A local high school is instituting a mandatory drug test policy as part of a new health and wellness initiative.
Badin High School, a Catholic school in the Archdiocese of Cincinnati, will begin testing students in January 2020.
Every student will be tested at least once a year.
Students became aware of the new policy, which is embedded at the end of this article, during an all-school assembly Tuesday.
A letter from school administrators on the Badin High School website says the purpose of the policy is to “provide students with help first and to involve parents or guardians every step of the way.”
According to the new policy, professionals with Great Lakes Biomedical will choose which students to test and will conduct the drug tests.
If a student tests positive, the police require their parents to be notified, and the student will have to be evaluated by a professional before being tested again within 90 days.
All expenses will have to be covered by the student’s parent or guardian.
A first positive test will not result in disciplinary action, according to the policy. However, if a student tests positive a second time, there will be repeated drug testing during that student’s enrollment, and they’ll face a 10-day suspension.
If a student tests positive a third time, the student and parent will have to meet with school officials, and the student could be expelled.
A refusal to take a test will be considered a positive test.
“I think this is a good step in the right direction,” Badin parent and public school teacher Chris Maraschiello told FOX19 NOW. “I think the school community should embrace it.”
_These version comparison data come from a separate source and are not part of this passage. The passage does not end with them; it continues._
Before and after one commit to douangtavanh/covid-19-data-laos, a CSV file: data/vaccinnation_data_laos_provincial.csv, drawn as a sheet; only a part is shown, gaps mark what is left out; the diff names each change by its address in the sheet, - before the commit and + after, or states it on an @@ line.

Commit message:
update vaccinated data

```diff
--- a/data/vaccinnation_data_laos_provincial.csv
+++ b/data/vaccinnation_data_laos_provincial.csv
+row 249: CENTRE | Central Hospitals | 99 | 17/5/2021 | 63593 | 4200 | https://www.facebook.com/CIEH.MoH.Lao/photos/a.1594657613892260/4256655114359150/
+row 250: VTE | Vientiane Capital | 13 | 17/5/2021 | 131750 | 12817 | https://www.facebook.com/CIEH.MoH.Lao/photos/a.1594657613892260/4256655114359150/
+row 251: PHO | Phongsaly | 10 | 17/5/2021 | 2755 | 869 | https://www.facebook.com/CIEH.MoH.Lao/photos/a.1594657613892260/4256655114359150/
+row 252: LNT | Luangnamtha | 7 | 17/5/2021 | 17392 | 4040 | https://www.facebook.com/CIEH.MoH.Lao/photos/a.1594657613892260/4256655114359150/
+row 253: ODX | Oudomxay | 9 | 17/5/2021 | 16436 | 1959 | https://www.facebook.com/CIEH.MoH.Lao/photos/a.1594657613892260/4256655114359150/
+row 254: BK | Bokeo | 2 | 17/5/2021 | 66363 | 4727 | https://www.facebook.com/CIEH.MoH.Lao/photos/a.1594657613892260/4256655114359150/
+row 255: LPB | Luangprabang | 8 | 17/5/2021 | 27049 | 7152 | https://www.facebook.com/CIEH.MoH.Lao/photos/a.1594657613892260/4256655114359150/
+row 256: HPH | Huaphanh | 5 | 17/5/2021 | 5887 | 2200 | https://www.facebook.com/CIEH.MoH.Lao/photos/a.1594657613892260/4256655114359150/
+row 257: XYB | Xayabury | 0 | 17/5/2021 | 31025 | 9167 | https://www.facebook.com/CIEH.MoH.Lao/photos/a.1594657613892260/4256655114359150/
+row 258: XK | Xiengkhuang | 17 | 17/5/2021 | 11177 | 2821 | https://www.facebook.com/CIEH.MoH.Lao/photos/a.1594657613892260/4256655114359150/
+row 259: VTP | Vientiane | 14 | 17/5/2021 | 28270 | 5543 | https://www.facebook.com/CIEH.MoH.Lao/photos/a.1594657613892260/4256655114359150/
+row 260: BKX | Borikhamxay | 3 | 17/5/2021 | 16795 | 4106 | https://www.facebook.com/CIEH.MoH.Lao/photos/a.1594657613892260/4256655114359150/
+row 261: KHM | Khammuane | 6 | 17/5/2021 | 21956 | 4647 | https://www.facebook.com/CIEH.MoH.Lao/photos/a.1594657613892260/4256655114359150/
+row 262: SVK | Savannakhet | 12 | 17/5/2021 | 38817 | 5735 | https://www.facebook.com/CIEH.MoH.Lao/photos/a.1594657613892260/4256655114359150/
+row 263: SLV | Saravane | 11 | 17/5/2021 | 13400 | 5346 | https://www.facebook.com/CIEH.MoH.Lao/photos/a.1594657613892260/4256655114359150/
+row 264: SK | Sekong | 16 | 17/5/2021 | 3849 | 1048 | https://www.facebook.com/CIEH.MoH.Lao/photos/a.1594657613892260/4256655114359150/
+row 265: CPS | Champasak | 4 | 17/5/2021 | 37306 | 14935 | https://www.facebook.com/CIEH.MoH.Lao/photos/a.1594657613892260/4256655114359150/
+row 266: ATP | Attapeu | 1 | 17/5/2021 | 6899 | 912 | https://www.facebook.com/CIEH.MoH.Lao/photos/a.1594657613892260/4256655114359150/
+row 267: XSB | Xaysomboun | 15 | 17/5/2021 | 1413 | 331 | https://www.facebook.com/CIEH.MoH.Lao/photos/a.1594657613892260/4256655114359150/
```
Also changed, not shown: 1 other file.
School officials say they hope the policy will further promote a drug-free environment at Badin.